"The 2003 Mr. K. The Noble Man, a 100% Chardonnay made from botrytised fruit, possesses 278 grams of residual sugar per liter and 9.9 grams of acid per liter. There are a whopping 537 cases of half bottles. While deep golden-hued and honeyed, with brilliant unctuosity, thickness, and richness, it takes third place when ranked against its two sweet siblings. Readers should think of it as a Chardonnay Trockenbeerenauslese.

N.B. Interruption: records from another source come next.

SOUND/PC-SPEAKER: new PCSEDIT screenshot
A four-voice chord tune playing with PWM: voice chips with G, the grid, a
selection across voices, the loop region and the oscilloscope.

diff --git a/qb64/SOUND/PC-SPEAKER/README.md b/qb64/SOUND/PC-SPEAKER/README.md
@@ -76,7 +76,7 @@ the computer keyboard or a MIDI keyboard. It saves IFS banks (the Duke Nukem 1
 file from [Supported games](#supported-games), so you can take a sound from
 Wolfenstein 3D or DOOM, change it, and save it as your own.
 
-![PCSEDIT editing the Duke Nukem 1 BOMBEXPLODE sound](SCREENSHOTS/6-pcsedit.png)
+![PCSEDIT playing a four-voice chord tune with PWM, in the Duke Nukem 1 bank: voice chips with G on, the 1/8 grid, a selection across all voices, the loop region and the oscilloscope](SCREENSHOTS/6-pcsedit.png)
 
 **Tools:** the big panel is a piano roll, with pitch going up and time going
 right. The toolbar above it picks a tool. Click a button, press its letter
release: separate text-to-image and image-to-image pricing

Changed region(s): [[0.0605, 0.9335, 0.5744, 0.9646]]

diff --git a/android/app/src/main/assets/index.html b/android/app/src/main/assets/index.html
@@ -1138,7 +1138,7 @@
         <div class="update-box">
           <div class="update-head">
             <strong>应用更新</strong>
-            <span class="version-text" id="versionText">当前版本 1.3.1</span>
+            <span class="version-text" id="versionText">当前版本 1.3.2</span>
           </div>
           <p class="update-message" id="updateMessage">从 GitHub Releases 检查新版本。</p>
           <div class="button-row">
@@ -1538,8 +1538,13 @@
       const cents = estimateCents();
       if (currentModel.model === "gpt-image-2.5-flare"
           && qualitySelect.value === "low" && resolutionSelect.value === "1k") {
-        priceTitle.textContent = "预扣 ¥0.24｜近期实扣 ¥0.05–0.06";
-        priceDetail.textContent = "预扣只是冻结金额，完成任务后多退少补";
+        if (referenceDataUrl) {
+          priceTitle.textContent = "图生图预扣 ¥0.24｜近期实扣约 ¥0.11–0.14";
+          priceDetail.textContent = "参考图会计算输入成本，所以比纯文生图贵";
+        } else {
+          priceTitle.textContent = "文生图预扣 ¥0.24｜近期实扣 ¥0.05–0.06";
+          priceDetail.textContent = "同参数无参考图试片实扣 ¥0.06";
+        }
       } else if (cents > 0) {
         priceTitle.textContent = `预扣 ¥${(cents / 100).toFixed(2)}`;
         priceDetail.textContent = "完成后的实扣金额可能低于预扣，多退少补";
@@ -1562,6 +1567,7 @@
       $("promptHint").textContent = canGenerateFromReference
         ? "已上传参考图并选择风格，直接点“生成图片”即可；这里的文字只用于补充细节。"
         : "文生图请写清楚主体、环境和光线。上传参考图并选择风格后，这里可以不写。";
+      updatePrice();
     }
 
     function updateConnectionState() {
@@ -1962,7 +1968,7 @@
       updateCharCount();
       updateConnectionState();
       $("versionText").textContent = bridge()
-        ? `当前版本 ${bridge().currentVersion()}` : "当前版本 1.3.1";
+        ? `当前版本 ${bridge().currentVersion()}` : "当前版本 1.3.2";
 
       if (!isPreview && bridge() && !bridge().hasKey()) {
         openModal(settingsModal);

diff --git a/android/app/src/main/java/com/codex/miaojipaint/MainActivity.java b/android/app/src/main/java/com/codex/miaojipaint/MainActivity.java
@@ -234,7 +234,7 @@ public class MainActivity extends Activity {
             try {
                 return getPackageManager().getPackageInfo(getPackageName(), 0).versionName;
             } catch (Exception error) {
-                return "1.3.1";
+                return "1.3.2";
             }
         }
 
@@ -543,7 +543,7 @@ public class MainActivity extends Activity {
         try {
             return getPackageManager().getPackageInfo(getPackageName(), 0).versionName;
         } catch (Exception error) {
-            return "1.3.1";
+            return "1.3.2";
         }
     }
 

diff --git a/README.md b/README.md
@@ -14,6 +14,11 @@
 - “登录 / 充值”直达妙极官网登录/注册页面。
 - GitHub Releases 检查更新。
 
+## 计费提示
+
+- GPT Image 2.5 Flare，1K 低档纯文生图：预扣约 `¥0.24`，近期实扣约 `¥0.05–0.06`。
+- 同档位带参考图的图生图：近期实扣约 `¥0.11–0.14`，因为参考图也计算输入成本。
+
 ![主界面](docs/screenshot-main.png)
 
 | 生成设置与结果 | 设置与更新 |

Vineyard sources are gradually changing at Sine Qua Non as a movement to 100% estate fruit from vineyards in the Santa Rita Hills and sites near the winery in Ventura County come into full production. However, at present some grapes emanate from other sources, particularly white grapes from the Alban Vineyard, and Grenache and Syrah from Alban, Alta Mesa, Bien Nacido, Shadow Canyon, and White Hawk vineyards. Yields were unbelievably small in 2003 (white varietals yielded .9 tons of fruit per acre, Pinot Noir 1.64 tons per acre, Grenache .32 tons per acre, and Syrah 1.20 tons per acre). In 2004, white varietal yields were 1.49 tons per acre, Pinot Noir 1.19 tons per acre, Grenache 1.04 tons per acre, and Syrah a whopping 1.48 tons per acre. Yields rose by 20-40% in 2005. Longtime readers know that I consider these offerings to be about as remarkable as New World wines can be. They possess extraordinary richness and nuances as well as superb balance, purity, and aging potential. The whites are whole cluster pressed and go straight to barrel without any stabilization or settling, and everything is fermented with indigenous yeasts. No racking takes place until bottling, which is usually more than a year after the harvest. The reds are 100% destemmed, although Grenache stems have been utilized on occasion. One to two ton open top fermenters are used, and following a cold soak that can last up to seven days, the wines are fermented with 2-3 daily punch downs. They are kept on their skins for a maximum of 2 plus weeks. All malolactic takes place in barrel, and the wines are bottled 18-24 months after the harvest with minimal clarification. Manfred Krankl, a true believer in radical viticulture, practices extensive crop-thinning, shoot positioning, etc. The meticulous attention to detail is evident in both the vineyard and the winery.
" -Rated 94, Robert Parker's Wine Advocate